§ THE PROBLEM:
Copy all lines holding the word "components" from the entries.
═══ RECORD SET
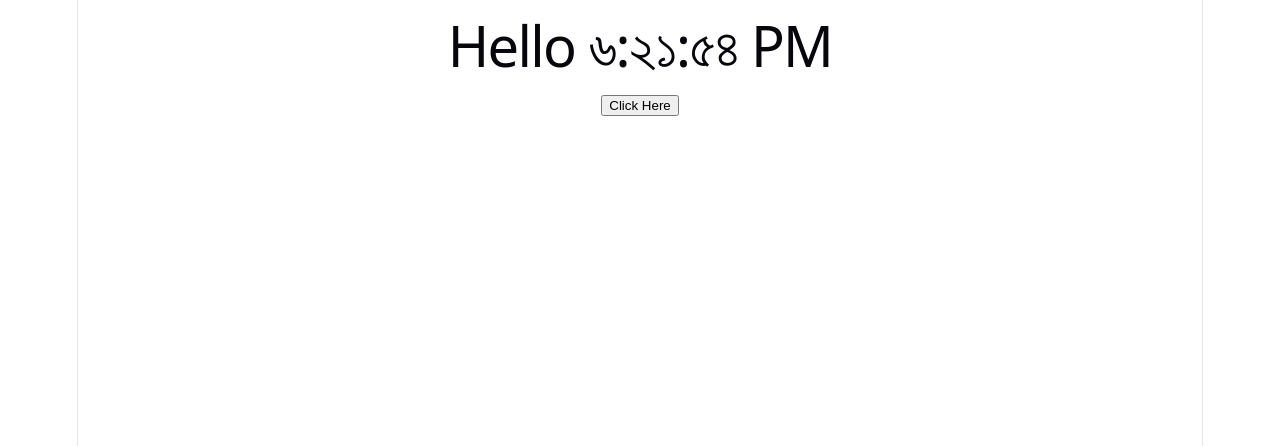
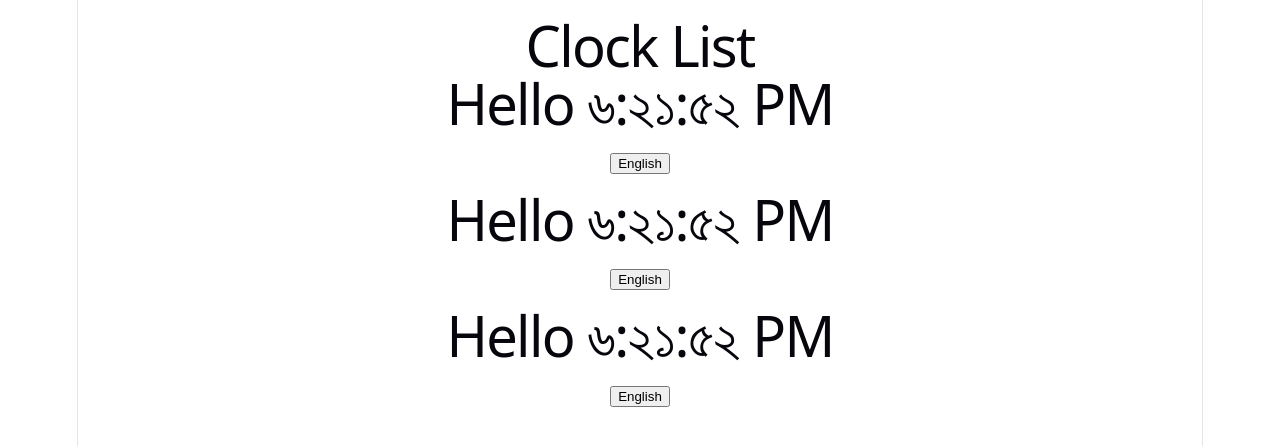
Before and after one commit to iamrokon/react, a React (Vite) app: page / in a window 1280 px wide. Shown: the top 446 px of the page. Built offline with nearby package versions, Linux system fonts and the light colour scheme.

Commit message:
List clock have shown

```diff
--- a/src/App.tsx
+++ b/src/App.tsx
@@ -7,9 +7,11 @@
 import Fruits from './components/Fruits'
 import Clock from './components/Clock'
 import ClockClass from './components/ClockClass'
+import ClockList from './components/ClockList'
 
 function App() {
   const [count, setCount] = useState(0)
+  const quantities = [1, 2, 3];
 
   return (
     <>
@@ -18,7 +20,8 @@
       <Increment /> */}
       {/* <Fruits /> */}
       {/* <Clock locale='bn-BD'/> */}
-      <ClockClass locale='bn-BD'/>
+      {/* <ClockClass locale='bn-BD'/> */}
+      <ClockList locale='bn-BD' quantities={quantities}/>
     </>
   )
 }
--- a/src/components/Button.tsx
+++ b/src/components/Button.tsx
@@ -3,6 +3,7 @@
 interface ButtonProps {
     change: (locale: string) => void;
     locale: string;
+    show: boolean;
 }
 class Button extends React.Component<ButtonProps> {
     shouldComponentUpdate(nextProps: Readonly<ButtonProps>): boolean {
@@ -16,9 +17,12 @@
         return true;
     }
     render(){
-        const { change, locale } = this.props;
+        const { change, locale, show } = this.props;
         return(
-            <button type="button" onClick={() => change(locale)}>Click Here</button>
+            <>
+                <button type="button" onClick={() => change(locale)}>{ locale === 'bn-BD' ? 'বাংলা' : 'English'}</button>
+                {show && <p>Hello World</p>}
+            </>
         );
     }
 }
--- a/src/components/ClockClass.tsx
+++ b/src/components/ClockClass.tsx
@@ -33,13 +33,24 @@
 
     render(){
         const { date, locale } = this.state;
+        let button;
+        if (locale === 'bn-BD'){
+            button = (
+                <Button change={this.handleClick} locale='en-US' show={false}/>
+            )
+        } else {
+            button = (
+                <Button change={this.handleClick} locale='bn-BD' show/>
+            )
+        }
         return(
             <div>
                 <h1 className='heading'>
                     <span className='text'>Hello {date.toLocaleTimeString(locale)}</span>
                 </h1>
                 {/* <button onClick={() => this.handleClick('en-US')}>Click Here</button> */}
-                <Button change={this.handleClick} locale='en-US'/>
+                {/* <Button change={this.handleClick} locale='en-US'/> */}
+                {button}
             </div>
         );
     }
--- /dev/null
+++ b/src/components/ClockList.jsx
@@ -0,0 +1,17 @@
+import React from 'react';
+import ClockClass from './ClockClass';
+
+class ClockList extends React.Component {
+    render(){
+        const { quantities } = this.props;
+        return(
+            <div>
+                <h1>Clock List</h1>
+                {quantities.map(key => (
+                    <ClockClass key={key}/>
+                ))}
+            </div>
+        );
+    }
+}
+export default ClockList;
```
══════
§ ANSWER SPACE:
 import Fruits from './components/Fruits'
 import Clock from './components/Clock'
 import ClockClass from './components/ClockClass'
+import ClockList from './components/ClockList'
--- a/src/components/Button.tsx
+++ b/src/components/Button.tsx
--- a/src/components/ClockClass.tsx
+++ b/src/components/ClockClass.tsx
+++ b/src/components/ClockList.jsx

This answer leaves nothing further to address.